State Rep. Earl Ehrhart, R-Powder Springs, the chairman of the House higher education budget subcommittee, has been a leading critic of taxpayer-funded “golden parachutes” for former college presidents.
“It’s way out of line,” Ehrhart said of Azziz’s pay last year. “I think what it really makes the case for is for us to quit putting these long-term obligations in contracts for people after they’re gone. I would like to think the days of those kind of contracts are over.”
The highest paid state employee in fiscal 2016 is also no longer working for the state. But he ran the Georgia Ports Authority during fiscal 2016. Curtis Foltz, the executive director of the authority before retiring last summer, was paid $1.947 million, according to state figures. Like Azziz and Adams, Foltz received a big payout when he left the post.
Second on the state list was Charles Cary, the chief investment officer of the Teacher Retirement System, who is typically at or near the head of the top 10 list each year. Cary made $806,490 in salary and bonuses working for the massive retirement system, which had $65 billion in assets at the end of fiscal 2016.

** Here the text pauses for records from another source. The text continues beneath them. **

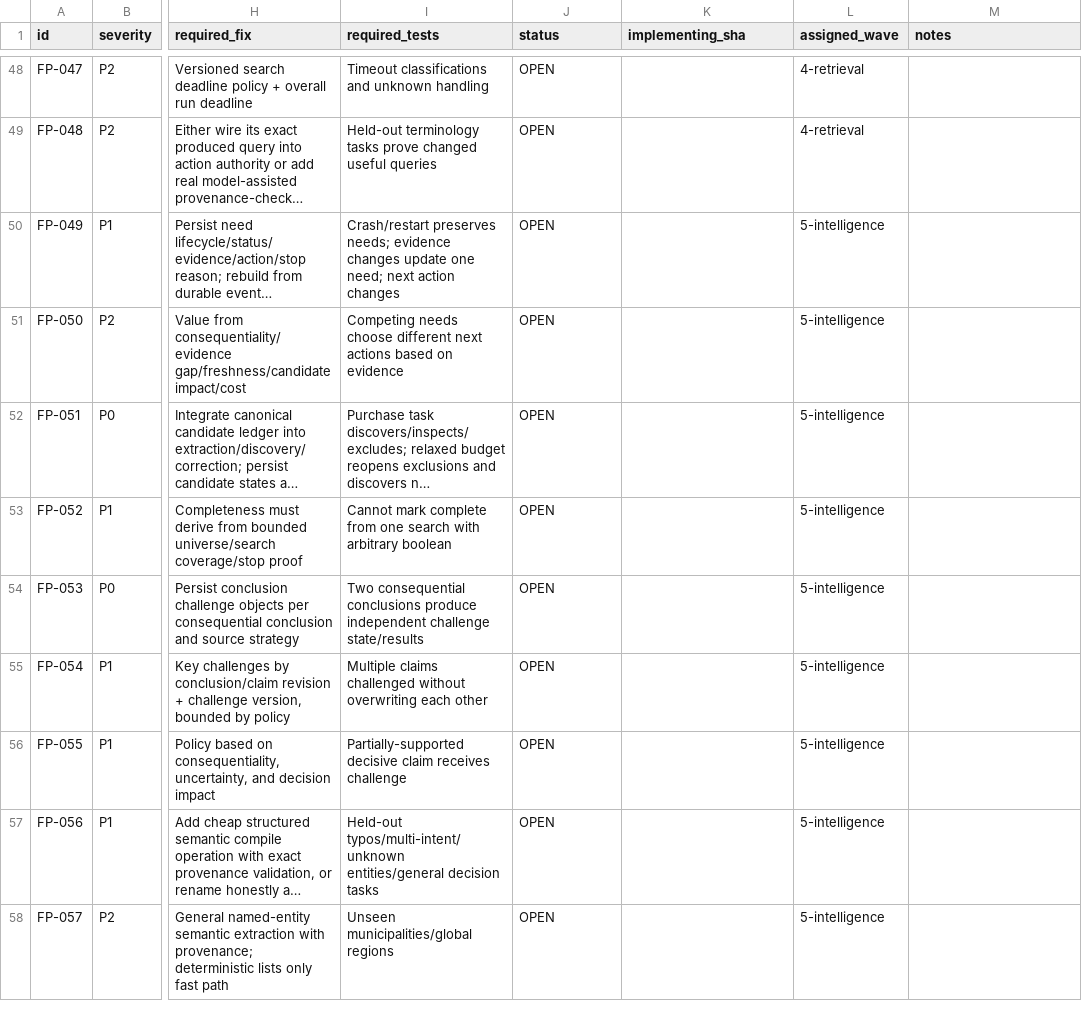
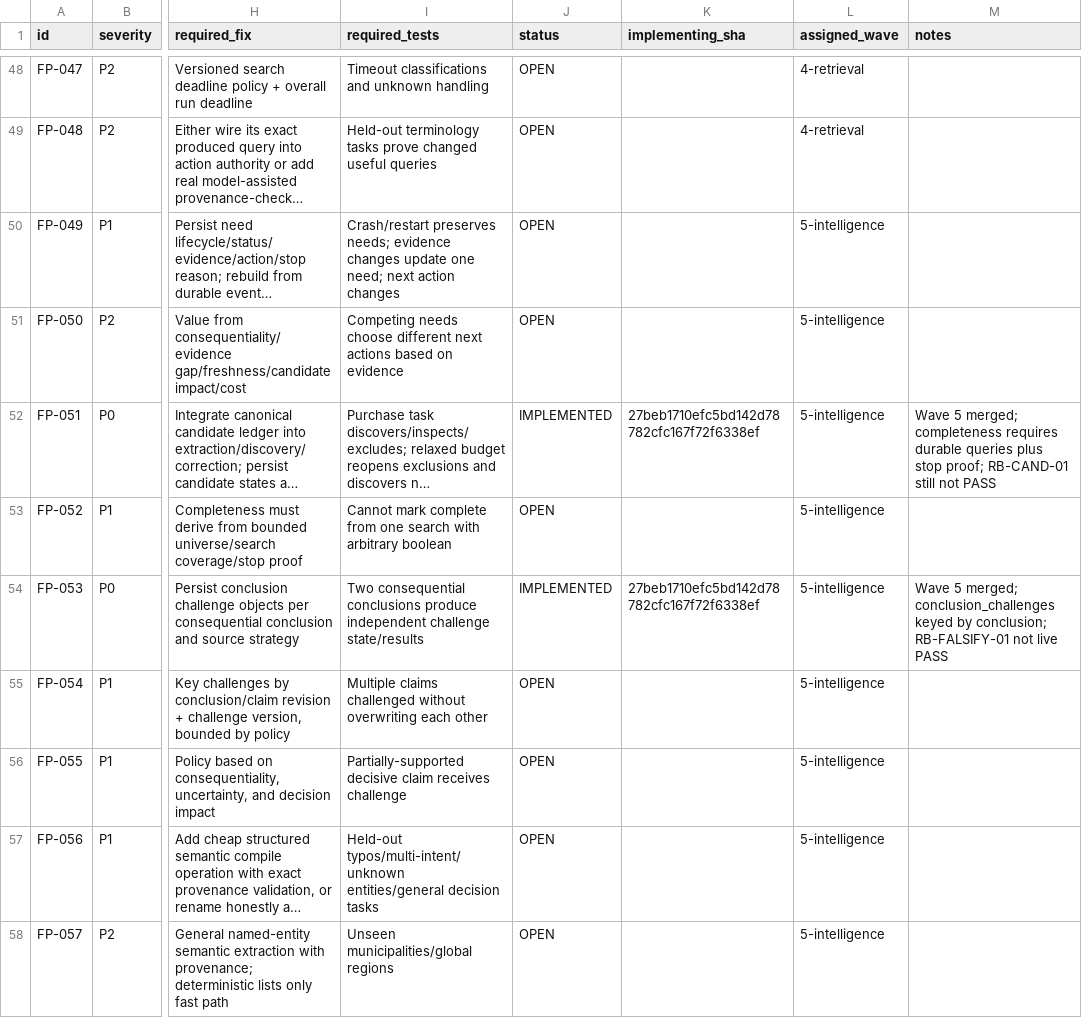
Before and after one commit to ranoli90/deep-research-app, a CSV file: verification/v8/engineering-fix-pass/ISSUE_REGISTRY.csv, drawn as a sheet; only a part is shown, gaps mark what is left out; long unchanged cells end in …; the diff names each change by its address in the sheet, - before the commit and + after, or states it on an @@ line.

```diff
--- a/verification/v8/engineering-fix-pass/ISSUE_REGISTRY.csv
+++ b/verification/v8/engineering-fix-pass/ISSUE_REGISTRY.csv
-J52 (status): OPEN
+J52 (status): IMPLEMENTED
-K52 (implementing_sha): (empty)
+K52 (implementing_sha): 27beb1710efc5bd142d78782cfc167f72f6338ef
-M52 (notes): (empty)
+M52 (notes): Wave 5 merged; completeness requires durable queries plus stop proof; RB-CAND-01 still not PASS
-J54 (status): OPEN
+J54 (status): IMPLEMENTED
-K54 (implementing_sha): (empty)
+K54 (implementing_sha): 27beb1710efc5bd142d78782cfc167f72f6338ef
-M54 (notes): (empty)
+M54 (notes): Wave 5 merged; conclusion_challenges keyed by conclusion; RB-FALSIFY-01 not live PASS
```
Also changed, not shown: 1 other file.
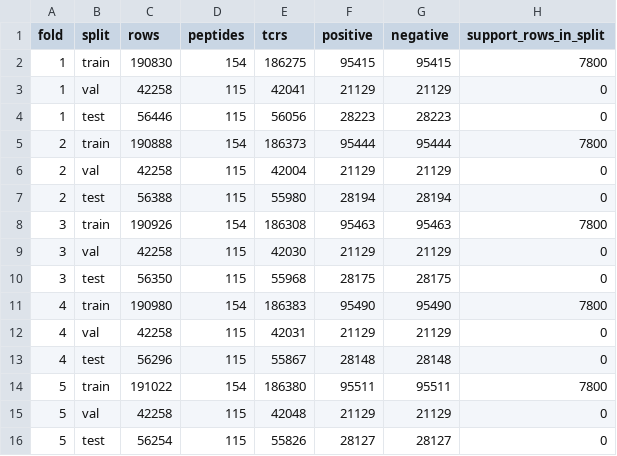
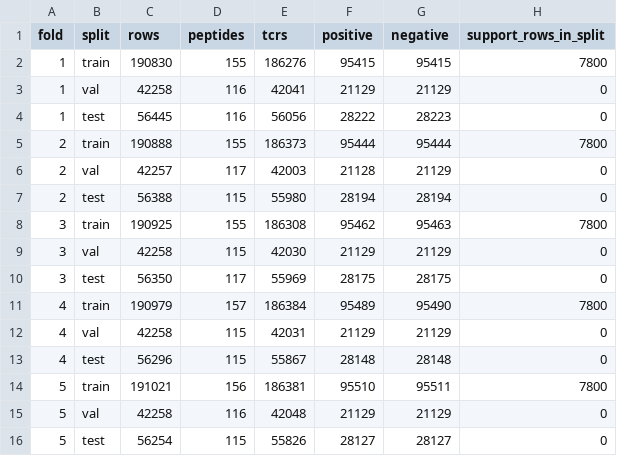
Before and after one commit to ck-fighting/AntigenLM, a CSV file: Downstream/pTCR2/data/Seen_5fold_splits/split_summary.csv, drawn as a sheet.

```diff
--- a/Downstream/pTCR2/data/Seen_5fold_splits/split_summary.csv
+++ b/Downstream/pTCR2/data/Seen_5fold_splits/split_summary.csv
@@ -1,16 +1,16 @@
 fold,split,rows,peptides,tcrs,positive,negative,support_rows_in_split
-1,train,190830,154,186275,95415,95415,7800
-1,val,42258,115,42041,21129,21129,0
-1,test,56446,115,56056,28223,28223,0
-2,train,190888,154,186373,95444,95444,7800
-2,val,42258,115,42004,21129,21129,0
+1,train,190830,155,186276,95415,95415,7800
+1,val,42258,116,42041,21129,21129,0
+1,test,56445,116,56056,28222,28223,0
+2,train,190888,155,186373,95444,95444,7800
+2,val,42257,117,42003,21128,21129,0
 2,test,56388,115,55980,28194,28194,0
-3,train,190926,154,186308,95463,95463,7800
+3,train,190925,155,186308,95462,95463,7800
 3,val,42258,115,42030,21129,21129,0
-3,test,56350,115,55968,28175,28175,0
-4,train,190980,154,186383,95490,95490,7800
+3,test,56350,117,55969,28175,28175,0
+4,train,190979,157,186384,95489,95490,7800
 4,val,42258,115,42031,21129,21129,0
 4,test,56296,115,55867,28148,28148,0
-5,train,191022,154,186380,95511,95511,7800
-5,val,42258,115,42048,21129,21129,0
+5,train,191021,156,186381,95510,95511,7800
+5,val,42258,116,42048,21129,21129,0
 5,test,56254,115,55826,28127,28127,0
```
Also changed, not shown: Downstream/pTCR2/data/Unseen.csv, Downstream/pTCR2/data/middle.csv, 39 other files.
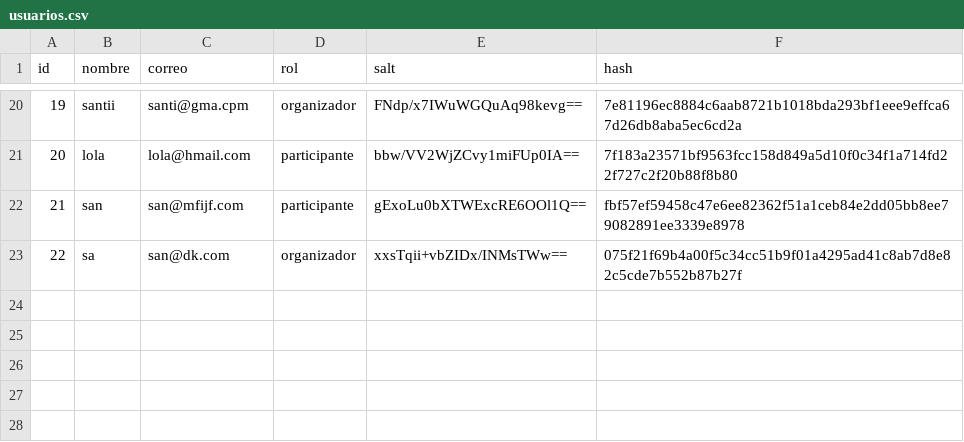
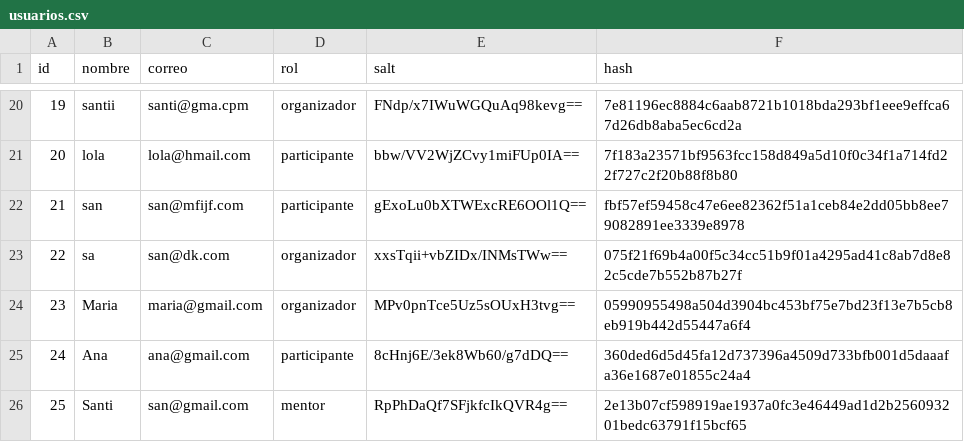
Before and after one commit to santiagonietob/ProyectoFinal-elixir, a CSV file: hackaton/data/usuarios.csv, drawn as a sheet; only a part is shown, gaps mark what is left out.

```diff
--- a/hackaton/data/usuarios.csv
+++ b/hackaton/data/usuarios.csv
@@ -23 +23,4 @@ id,nombre,correo,rol,salt,hash
 22,sa,san@dk.com,organizador,xxsTqii+vbZIDx/INMsTWw==,075f21f69b4a00f5c34cc51b9f01a4295ad41c8ab7d8e82c5cde7b552b87b27f
+23,Maria,maria@gmail.com,organizador,MPv0pnTce5Uz5sOUxH3tvg==,05990955498a504d3904bc453bf75e7bd23f13e7b5cb8eb919b442d55447a6f4
+24,Ana,ana@gmail.com,participante,8cHnj6E/3ek8Wb60/g7dDQ==,360ded6d5d45fa12d737396a4509d733bfb001d5daaafa36e1687e01855c24a4
+25,Santi,san@gmail.com,mentor,RpPhDaQf7SFjkfcIkQVR4g==,2e13b07cf598919ae1937a0fc3e46449ad1d2b256093201bedc63791f15bcf65
```
Also changed, not shown: hackaton/data/avances.csv, hackaton/data/mensajes.csv, 4 other files.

That was up from $764,516 in fiscal 2015. His compensation increased 5.5 percent even though the assets of the system declined in fiscal 2016.
By contrast, some of the teachers whose money he helps invest saw 3 percent raises last year. However, the AJC reported that only about 40 percent of school districts passed along extra pay money that lawmakers put in the budget to teachers in the form of a salary increase.
All the others on the top 10 state list worked for the TRS, the University System central office or the Georgia Ports Authority.
Among local school officials, Gwinnett County School Superintendent Alvin Wilbanks topped the pay list at $501,974. Wilbanks has been the superintendent of Georgia’s largest school system since 1996, an unusually long tenure, and he has typically been at or near the top of the pay list.
Second among superintendents, according to Open Georgia, was Atlanta School Superintendent Meria Carstarphen, who was paid $447,994, and third was Phyllis Edwards, the former superintendent of the city of Decatur’s schools, at $352,969. Edwards’ compensation increased 41 percent in fiscal 2016, according to state reports, even though she only served as superintendent half of that year.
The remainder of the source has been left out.